Anotherof our boring editorials about the lack of real police in Stanstead. Why bother with flowerpots when you can race through the Customs office in Stanstead and then go to the nearest town where a hot coffee is available and wait to be picked up by the police and claim asylum status? And not get deported back to where they came from, namely the United States. Unless they dropped in from the sky, that is; all is possible.
All of this is due to a huge, as in HUGE, loophole in the application of the law and of the We will try to be brief. To be accepted as a refugee under this law, a person must apply either to Canada or the United States when they arrive in either country to ask for refugee status. So if you are coming from Africa, if you arrive in Canada you can legally ask to be accepted as a refugee at the airport. You will be accepted into Canada while your case lingers in court for years. If, on the other hand, you arrive in the USA and, knowing the Americans complete lack of humour in these matters, you want to settle in Canada, if you show up at any Canadian Customs office and ask for refugee status, you will automatically be turned over to the American authorities. All clear? But if you skip the stop at the customs office and simply cross over the street and don’t report, then you can ask to be admitted as a refugee in Canada and wait for years for your claim to be settled.

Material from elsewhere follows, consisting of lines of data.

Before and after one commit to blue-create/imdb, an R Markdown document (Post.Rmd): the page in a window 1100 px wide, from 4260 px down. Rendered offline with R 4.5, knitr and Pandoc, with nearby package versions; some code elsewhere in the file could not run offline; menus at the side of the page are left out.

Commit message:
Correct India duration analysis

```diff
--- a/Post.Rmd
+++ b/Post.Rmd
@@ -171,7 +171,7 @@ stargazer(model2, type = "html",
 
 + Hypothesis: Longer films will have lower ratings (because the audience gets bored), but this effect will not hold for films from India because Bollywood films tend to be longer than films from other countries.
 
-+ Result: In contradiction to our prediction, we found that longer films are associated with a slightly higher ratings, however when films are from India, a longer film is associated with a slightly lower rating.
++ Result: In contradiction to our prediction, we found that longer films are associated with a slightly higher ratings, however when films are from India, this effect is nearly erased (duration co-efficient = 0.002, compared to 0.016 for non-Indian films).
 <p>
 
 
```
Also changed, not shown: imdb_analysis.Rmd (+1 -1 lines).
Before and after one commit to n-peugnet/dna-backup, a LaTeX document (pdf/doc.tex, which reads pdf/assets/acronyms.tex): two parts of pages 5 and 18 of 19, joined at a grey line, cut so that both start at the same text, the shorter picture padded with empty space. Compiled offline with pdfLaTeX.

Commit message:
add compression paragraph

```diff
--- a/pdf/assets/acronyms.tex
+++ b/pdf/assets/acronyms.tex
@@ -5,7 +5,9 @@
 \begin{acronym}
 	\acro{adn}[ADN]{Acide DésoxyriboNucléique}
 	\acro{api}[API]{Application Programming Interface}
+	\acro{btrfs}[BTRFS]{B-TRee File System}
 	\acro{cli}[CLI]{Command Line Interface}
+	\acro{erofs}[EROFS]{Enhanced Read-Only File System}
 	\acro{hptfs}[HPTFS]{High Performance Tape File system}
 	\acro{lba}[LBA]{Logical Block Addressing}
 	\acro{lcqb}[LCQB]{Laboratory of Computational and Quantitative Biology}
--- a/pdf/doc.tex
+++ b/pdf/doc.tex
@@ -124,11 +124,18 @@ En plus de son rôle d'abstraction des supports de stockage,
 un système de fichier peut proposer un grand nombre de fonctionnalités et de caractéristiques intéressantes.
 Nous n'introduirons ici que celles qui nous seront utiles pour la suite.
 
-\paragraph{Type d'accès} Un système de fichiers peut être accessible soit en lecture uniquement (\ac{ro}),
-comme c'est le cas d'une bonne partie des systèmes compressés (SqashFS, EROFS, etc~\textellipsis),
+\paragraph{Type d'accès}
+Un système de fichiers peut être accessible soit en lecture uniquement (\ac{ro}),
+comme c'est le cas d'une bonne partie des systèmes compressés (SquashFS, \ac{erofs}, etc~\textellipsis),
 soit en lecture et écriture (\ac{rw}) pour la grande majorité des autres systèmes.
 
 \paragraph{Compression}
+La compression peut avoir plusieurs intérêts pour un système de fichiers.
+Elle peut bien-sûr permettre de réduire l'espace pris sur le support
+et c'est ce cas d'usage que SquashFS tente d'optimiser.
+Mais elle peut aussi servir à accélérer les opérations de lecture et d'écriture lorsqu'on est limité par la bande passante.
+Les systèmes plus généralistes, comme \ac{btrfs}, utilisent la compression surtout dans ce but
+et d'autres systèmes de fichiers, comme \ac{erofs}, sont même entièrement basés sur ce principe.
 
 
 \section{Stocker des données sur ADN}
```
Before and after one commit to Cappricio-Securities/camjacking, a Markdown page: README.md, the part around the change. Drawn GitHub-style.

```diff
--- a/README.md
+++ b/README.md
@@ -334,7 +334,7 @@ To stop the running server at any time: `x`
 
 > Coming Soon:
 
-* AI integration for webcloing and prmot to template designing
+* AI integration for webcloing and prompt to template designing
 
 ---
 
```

The problem is the same one that we have denounced again and again: Lack of proper policing, as in the permanent and continuous presence of police cruisers, marked and unmarked, in Stanstead. If the RCMP lack the proper manpower and resources to do this, they should ask and compensate the Sûreté du Québec to provide them with the proper backup to assure that at least two cars are on duty, twenty fours a day. This is not rocket science. Only a continuous presence, known by marked cruisers, will render Stanstead a forbidden destination for illegal crossing.
We have witnessed enough startled “What? There was a Customs office there?” people over the last year, arrested by the unmarked cars of the RCMP, to know that the problem is not with the force but rather from a serious lack of people and resources, a.k.a. a real budget to cover this problem.
Not being of a criminal mind, we are not completely stupid either. Jack, the guy who wants to bring something into Canada illegally, only has to get into cahoots with some illegal immigrant smugglers, find out when they will act, and zoom along behind them for the ride.
Now the Harper Government is all for law and order. So are we, but with a budget and respect of human rights.
This may be a problem. The incredible goodwill that the World had for Canada under the Pearson doctrine, endorsed by all Canadian governments, Liberals and Conservatives, is gone. Rather than admitting our fair share of refugees under the United Nations High Commissioner for Refugees guidance, we are blocking almost every legitimate claim, with them going to the same slow process as the illegal ones. This, along with blatant abuse of the basic rights awarded to any Canadian citizens at birth, the Omar Khadr case being on top of the list.
All of this is related, but for the time being, what is needed is a proper budget to protect the border at Stanstead on the Canadian side. We hope that the issue is raised in the House soon.
AFrenchlanguage lecture on “Water Mills & the Beginnings of the Townships: The First Mills of Bolton” by Daniel Chevrier and Hélène Buteau, Archeologists, Archéotec, will take place on Sunday, October 28, 1:30 pm at the Holy Trinity Church, 903 Bolton Pass Rd (Route 243), South Bolton. It will be followed by a bilingual discussion. There will be a drawing of an origi- nal engraving by William Henry Bartlett, 1809-1854, who visited the Eastern Townships around 1839-1840.
The Patrimoine BOLTON Heritage Association is working to preserve Holy Trinity Church by transforming it into a historical and cultural center while maintaining its spiritual vocation. Free admission, voluntary contribution. For more information call (450) 292-4822.